PROMPT |
Those lines of the records that contain "className" are to be located and copied.

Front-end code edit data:
☆ ☆ ☆ ☆

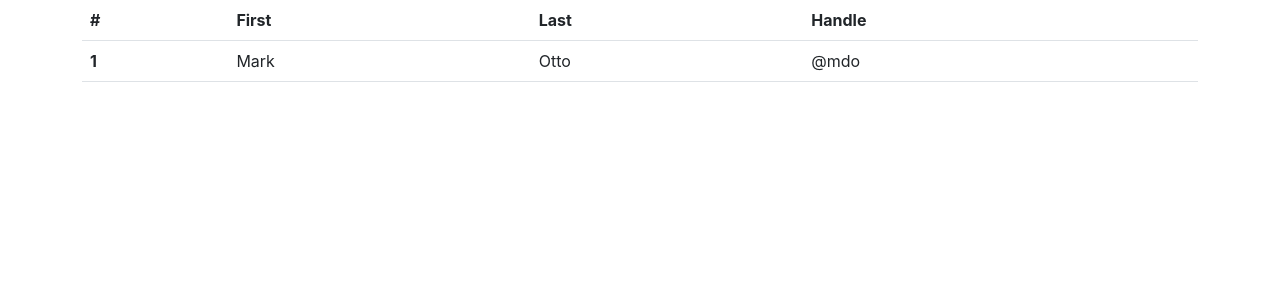
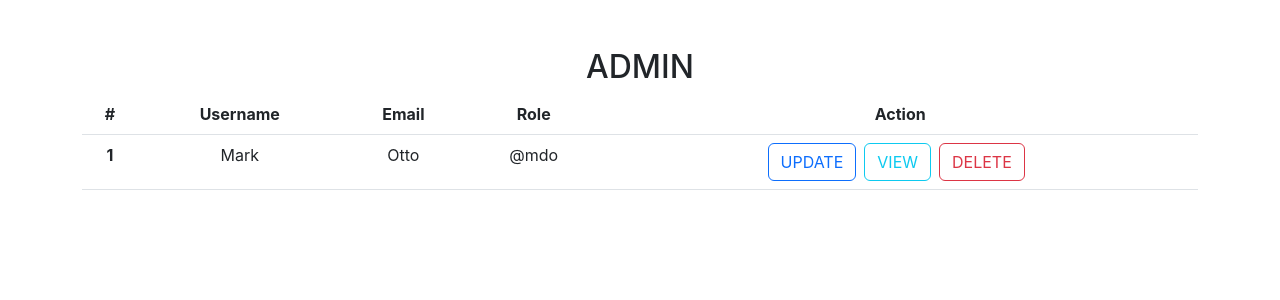
Before and after one commit to KingNelx/CRUDRestAPI-Front-End-, a React (Create React App) app: page /AdminTables in a window 1280 px wide. Shown: the top 300 px of the page. Built offline with nearby package versions, Linux system fonts and the light colour scheme.

Commit message:
added axios and hooks

```diff
--- a/src/Components/AdminTables.jsx
+++ b/src/Components/AdminTables.jsx
@@ -1,13 +1,28 @@
+import Buttons from "./Buttons";
+import {axios} from "axios"
+import { useState, useEffect } from "react";
+
 const AdminTables = () => {
+
+    const [admin, setAdmin]=useState([
+
+    ])
+
+    useEffect( () => {
+
+    }, [])
+
     return (
-        <div className="container">
+        <div className="container text-center mt-5">
+            <h2> ADMIN </h2>
             <table class="table">
                 <thead>
                     <tr>
                         <th scope="col">#</th>
-                        <th scope="col">First</th>
-                        <th scope="col">Last</th>
-                        <th scope="col">Handle</th>
+                        <th scope="col">Username</th>
+                        <th scope="col">Email</th>
+                        <th scope="col">Role</th>
+                        <th scope="col">Action</th>
                     </tr>
                 </thead>
                 <tbody>
@@ -16,6 +31,9 @@ const AdminTables = () => {
                         <td>Mark</td>
                         <td>Otto</td>
                         <td>@mdo</td>
+                        <td>
+                           <Buttons />
+                        </td>
                     </tr>
                 </tbody>
             </table>
--- a/src/Components/Buttons.jsx
+++ b/src/Components/Buttons.jsx
@@ -1,7 +1,9 @@
 const Buttons = () => {
     return (
         <div>
-            <button> TEST </button>
+            <button className="me-2 btn btn-outline-primary"> UPDATE </button>
+            <button className="me-2 btn btn-outline-info"> VIEW </button>
+            <button className="me-2 btn btn-outline-danger"> DELETE </button>
         </div>
      );
 }
```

☆ ☆ ☆ ☆

YOUR RESPONSE |
-        <div className="container">
+        <div className="container text-center mt-5">
+            <button className="me-2 btn btn-outline-primary"> UPDATE </button>
+            <button className="me-2 btn btn-outline-info"> VIEW </button>
+            <button className="me-2 btn btn-outline-danger"> DELETE </button>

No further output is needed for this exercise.